# About this exercise:
Reproduce the whole listing exactly and let no picture into the copy.

★ ★ ★ ★ ★ ★ ★

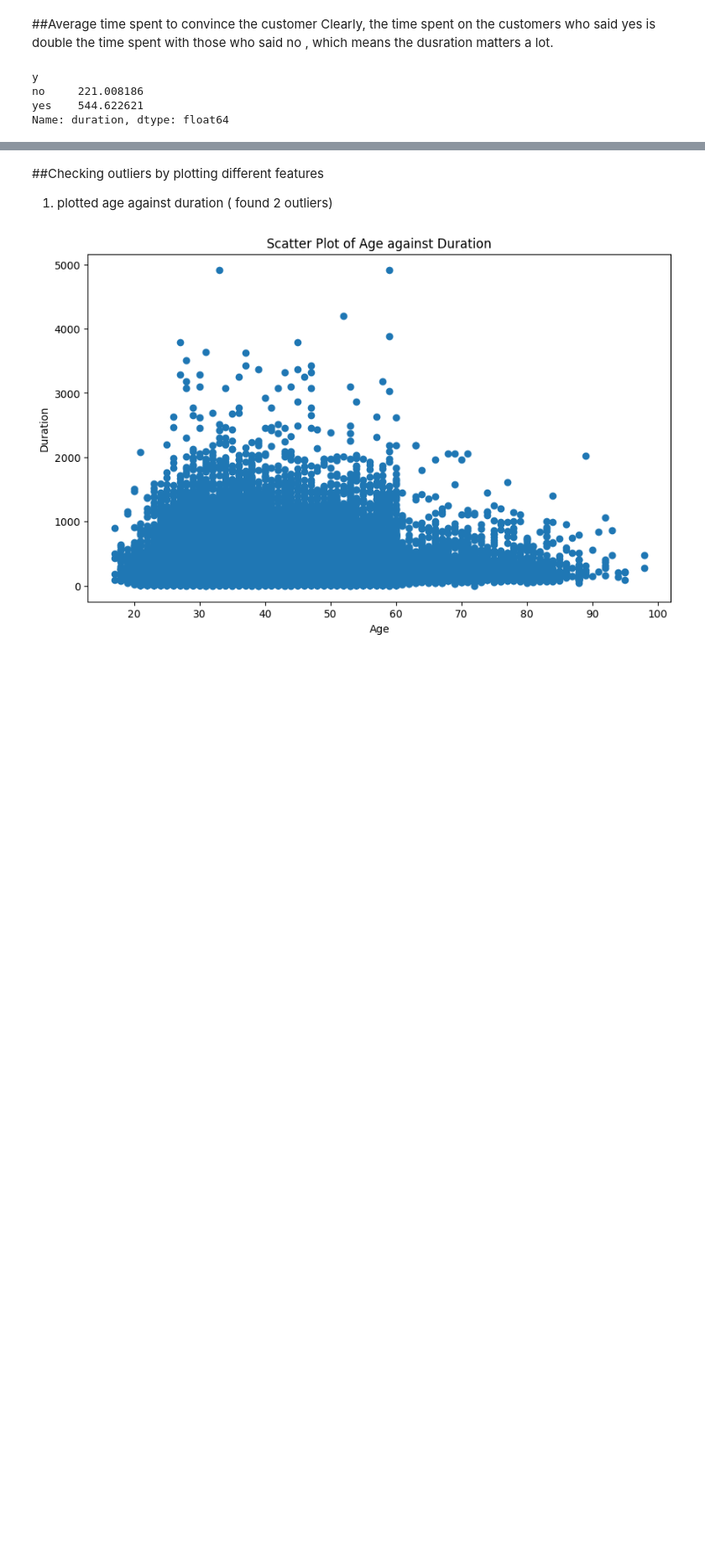
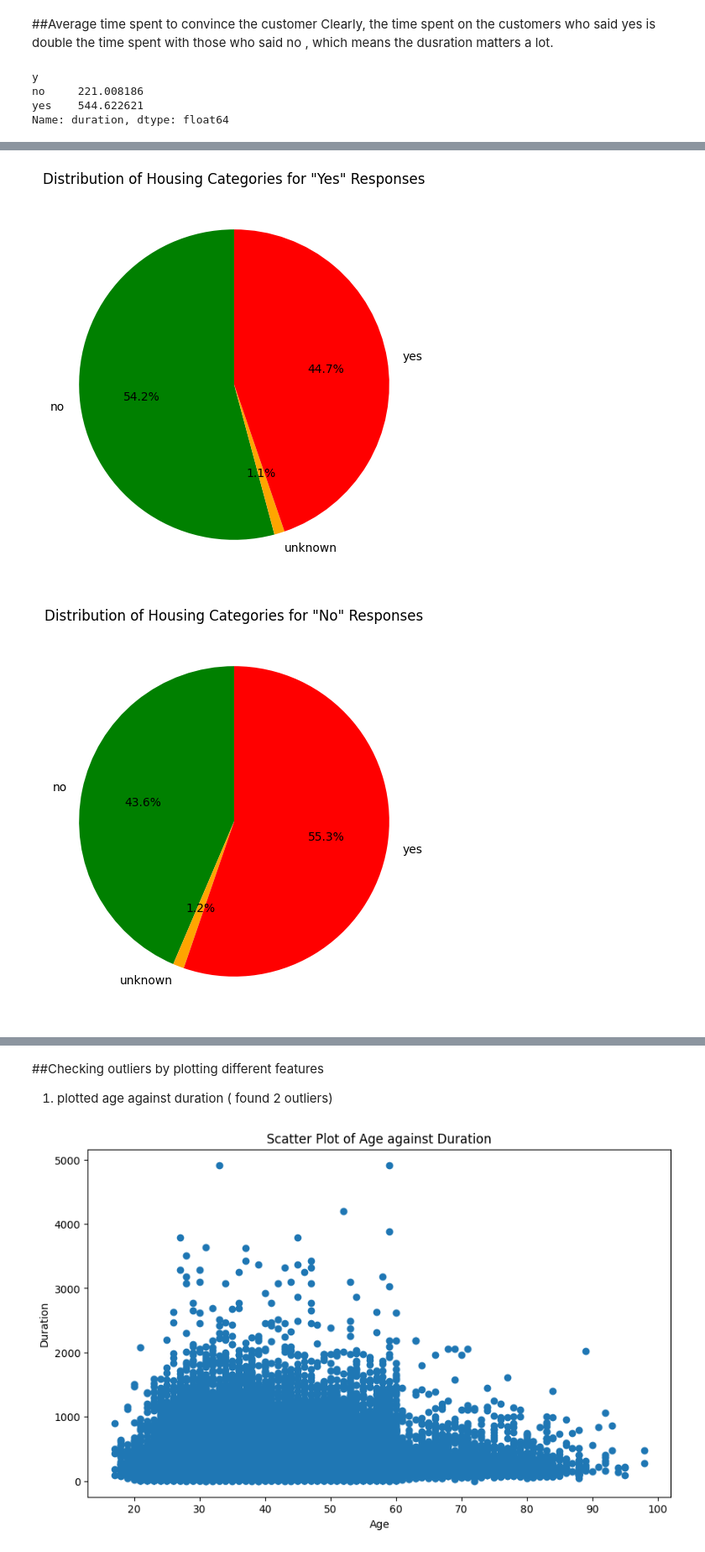
Before and after one commit to simrangawri/Banking-Data-Analysis-and-Prediction-Model, a Jupyter notebook: Banking_data_analysis_and_predictive_model.ipynb, the cells around one changed output, grey strips where cells are left out. Shown at 84% size. Saved outputs shown, nothing was run; the diff lists cells and outputs as text; code cells hidden in the pictures; blank space fills up the shorter version.

```diff
--- a/Banking_data_analysis_and_predictive_model.ipynb
+++ b/Banking_data_analysis_and_predictive_model.ipynb
@@ -96,0 +153,3 @@ Name: duration, dtype: float64
+# %%
+grouped_counts_housing = df.groupby(['housing', 'y']).size().reset_index(name='count')
+print(grouped_counts_housing)
@@ -96,0 +164,18 @@ Name: duration, dtype: float64
+# %%
+counts_yes = grouped_counts_housing[grouped_counts_housing['y'] == 'yes']['count']
+counts_no = grouped_counts_housing[grouped_counts_housing['y'] == 'no']['count']
+
+# Plot a pie chart
+labels = grouped_counts_housing['housing'].unique()
+plt.figure(figsize=(10, 6))
+plt.pie(counts_yes, labels=labels, autopct='%1.1f%%', startangle=90, colors=['green', 'orange',"red"])
+plt.title('Distribution of Housing Categories for "Yes" Responses')
+plt.show()
+
+plt.figure(figsize=(10, 6))
+plt.pie(counts_no, labels=labels, autopct='%1.1f%%', startangle=90, colors=['green', 'orange',"red"])
+plt.title('Distribution of Housing Categories for "No" Responses')
+plt.show()
+# %% [output]
+[figure, added]
+[figure, added]
```
Also changed, not shown: parts of 16 cells of this notebook.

★ ★ ★ ★ ★ ★ ★

# Response area:
Before and after one commit to simrangawri/Banking-Data-Analysis-and-Prediction-Model, a Jupyter notebook: Banking_data_analysis_and_predictive_model.ipynb, the cells around one changed output, grey strips where cells are left out. Shown at 84% size. Saved outputs shown, nothing was run; the diff lists cells and outputs as text; code cells hidden in the pictures; blank space fills up the shorter version.

```diff
--- a/Banking_data_analysis_and_predictive_model.ipynb
+++ b/Banking_data_analysis_and_predictive_model.ipynb
@@ -96,0 +153,3 @@ Name: duration, dtype: float64
+# %%
+grouped_counts_housing = df.groupby(['housing', 'y']).size().reset_index(name='count')
+print(grouped_counts_housing)
@@ -96,0 +164,18 @@ Name: duration, dtype: float64
+# %%
+counts_yes = grouped_counts_housing[grouped_counts_housing['y'] == 'yes']['count']
+counts_no = grouped_counts_housing[grouped_counts_housing['y'] == 'no']['count']
+
+# Plot a pie chart
+labels = grouped_counts_housing['housing'].unique()
+plt.figure(figsize=(10, 6))
+plt.pie(counts_yes, labels=labels, autopct='%1.1f%%', startangle=90, colors=['green', 'orange',"red"])
+plt.title('Distribution of Housing Categories for "Yes" Responses')
+plt.show()
+
+plt.figure(figsize=(10, 6))
+plt.pie(counts_no, labels=labels, autopct='%1.1f%%', startangle=90, colors=['green', 'orange',"red"])
+plt.title('Distribution of Housing Categories for "No" Responses')
+plt.show()
+# %% [output]
+[figure, added]
+[figure, added]
```
Also changed, not shown: parts of 16 cells of this notebook.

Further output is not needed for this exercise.